Thanks, John!

To learn more about John, you can visit his website or Facebook page. Don't forget to friend Big Top Fitness!

Sunday, February 6, 2011

Big Time "Big Top" Music, Part 1

Big Top Fitness is non-verbal. Did you know that? There are voiceovers spoken by children, but the core of the program is physical movement and music. From the beginning of this project, I knew music would be incredibly important. When writing my story bible, I really tried to think about what I wanted the show to sound like. It had to be circus music, but it also had to be fun and modern. In the story bible, I wrote:
Opening Title
The opening of each episode will be accompanied by the same instrumental music as the title credit rolls in order to alert the child viewers that the program is starting, and it’s time to get active and have fun.
Individual Episodes
Each episode of Big Top Fitness will be accompanied by a unique instrumental track. The music can be characterized as “new circus” style including an organ, brass instruments, bass drum, and cymbals. The music will compliment the movements modeled on screen and support active and enjoyable participation with the child viewers.

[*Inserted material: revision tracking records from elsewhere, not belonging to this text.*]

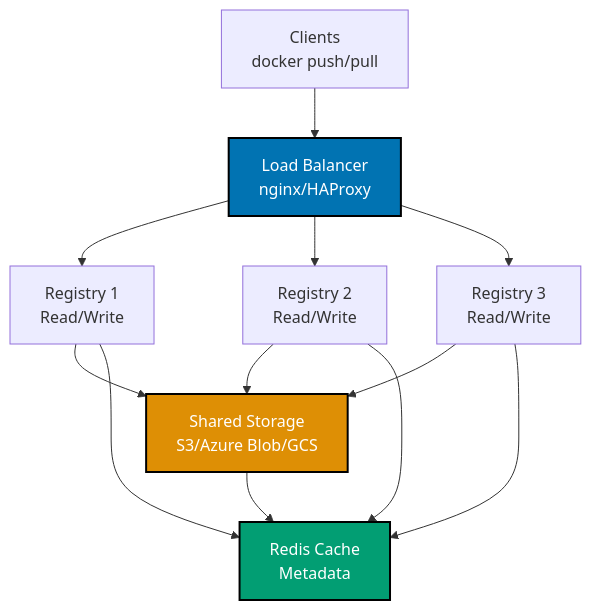
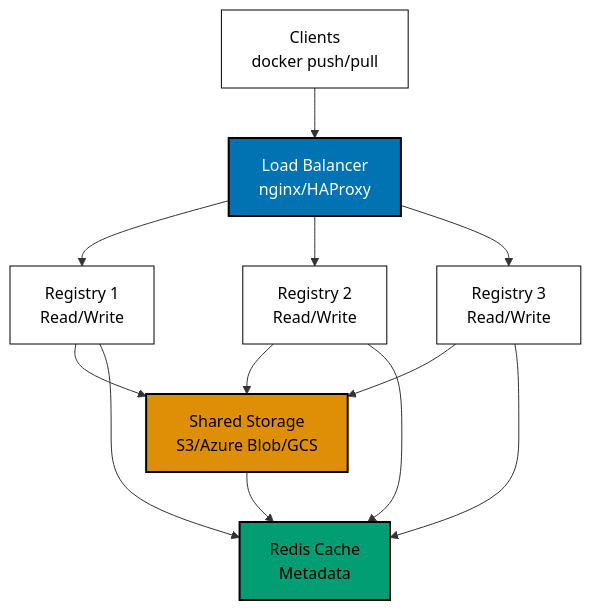
Before and after one commit to wahidyankf/ose-public: diagram 13 of 14 in apps/ayokoding-www/content/en/learn/legacy/software-engineering/infrastructure/tools/docker/by-example/advanced.md, drawn with Mermaid. The commit also changed other lines of this file and 131 other files, not shown here.

First line of the commit message:
fix(mermaid): bring the legacy data, infrastructure, and testing diagrams onto the accessible palette

````diff
--- a/apps/ayokoding-www/content/en/learn/legacy/software-engineering/infrastructure/tools/docker/by-example/advanced.md
+++ b/apps/ayokoding-www/content/en/learn/legacy/software-engineering/infrastructure/tools/docker/by-example/advanced.md
@@ -4432,21 +4509,27 @@
 ```mermaid
 %% Color Palette: Blue #0173B2, Orange #DE8F05, Teal #029E73, Purple #CC78BC, Brown #CA9161
 graph TD
+ accTitle: Example 80: High Availability Docker Registry
+ accDescr: Graph with 7 nodes and 11 connections. Nodes: Clients docker push/pull, Load Balancer nginx/HAProxy, Registry 1 Read/Write, Registry 2 Read/Write, Registry 3 Read/Write, Shared Storage S3/Azure Blob/GCS, Redis Cache Metadata. Connections: Clients docker push/pull to Load Balancer nginx/HAProxy, Load Balancer nginx/HAProxy to Registry 1 Read/Write, Load Balancer nginx/HAProxy to Registry 2 Read/Write, Load Balancer nginx/HAProxy to Registry 3 Read/Write, Registry 1 Read/Write to Shared Storage S3/Azure Blob/GCS, Registry 2 Read/Write to Shared Storage S3/Azure Blob/GCS, Registry 3 Read/Write to Shared Storage S3/Azure Blob/GCS, Shared Storage S3/Azure Blob/GCS to Redis Cache Metadata, Registry 1 Read/Write to Redis Cache Metadata, Registry 2 Read/Write to Redis Cache Metadata, Registry 3 Read/Write to Redis Cache Metadata.
  A["Clients<br/>docker push/pull"] --> B["Load Balancer<br/>nginx/HAProxy"]
  B --> C["Registry 1<br/>Read/Write"]
  B --> D["Registry 2<br/>Read/Write"]
  B --> E["Registry 3<br/>Read/Write"]
 
  C --> F["Shared Storage<br/>S3/Azure Blob/GCS"]
  D --> F
  E --> F
 
  F --> G["Redis Cache<br/>Metadata"]
  C --> G
  D --> G
  E --> G
 
- style B fill:#0173B2,stroke:#000000,stroke-width:2px,color:#fff
- style F fill:#DE8F05,stroke:#000000,stroke-width:2px,color:#fff
- style G fill:#029E73,stroke:#000000,stroke-width:2px,color:#fff
+ classDef pal-0173B2 fill:#0173B2,stroke:#000000,color:#FFFFFF,stroke-width:2px
+ class B pal-0173B2
+ classDef pal-DE8F05 fill:#DE8F05,stroke:#000000,color:#000000,stroke-width:2px
+ class F pal-DE8F05
+ classDef pal-029E73 fill:#029E73,stroke:#000000,color:#000000,stroke-width:2px
+ class G pal-029E73
+ classDef default fill:#FFFFFF,stroke:#000000,color:#000000
 ```
````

I had no idea where we were going to get the music. I decided I would need to source three different kinds of sounds: piano-driven with high energy, acoustic-driven with a calmer energy, and a Tufts student per my advisor's recommendation. I spent hours scrolling through my iTunes library and finding inspiration pieces which I also listened to tirelessly when writing and creating the characters (a leftover from my NYU character development days). From there, I looked at the artists in my inspiration playlist. I decided to take a risk and contact two of them. To be fair, they were both people I knew: one from high school and another from work at the New Vic. I also got in touch with the music department here at Tufts. I asked them to audition with a 30-second piece to introduce the show. All they had to go off of was the story bible description. My decision was an easy one. One person totally got it, one person missed the mark big time, and the other just never got back to me. It was clear which direction we were going in.

The response from John Foti was unbelievable! He sent us 6 thirty-second tracks with full music and lyrics. Blake McCarty, the director, and I kept going back and forth over which one we liked best. We finally settled on one that really felt like the message we were trying to send out there with this show.

We realized, however, that 30 seconds was just too, too long for our little interstitials. Blake and I picked our favorite parts of that fabulous song and just cut it down a wee bit. Check it out...

Tune in later this week for the second part of our music blog! I'll be featuring an interview with Big Top Fitness musician John Foti!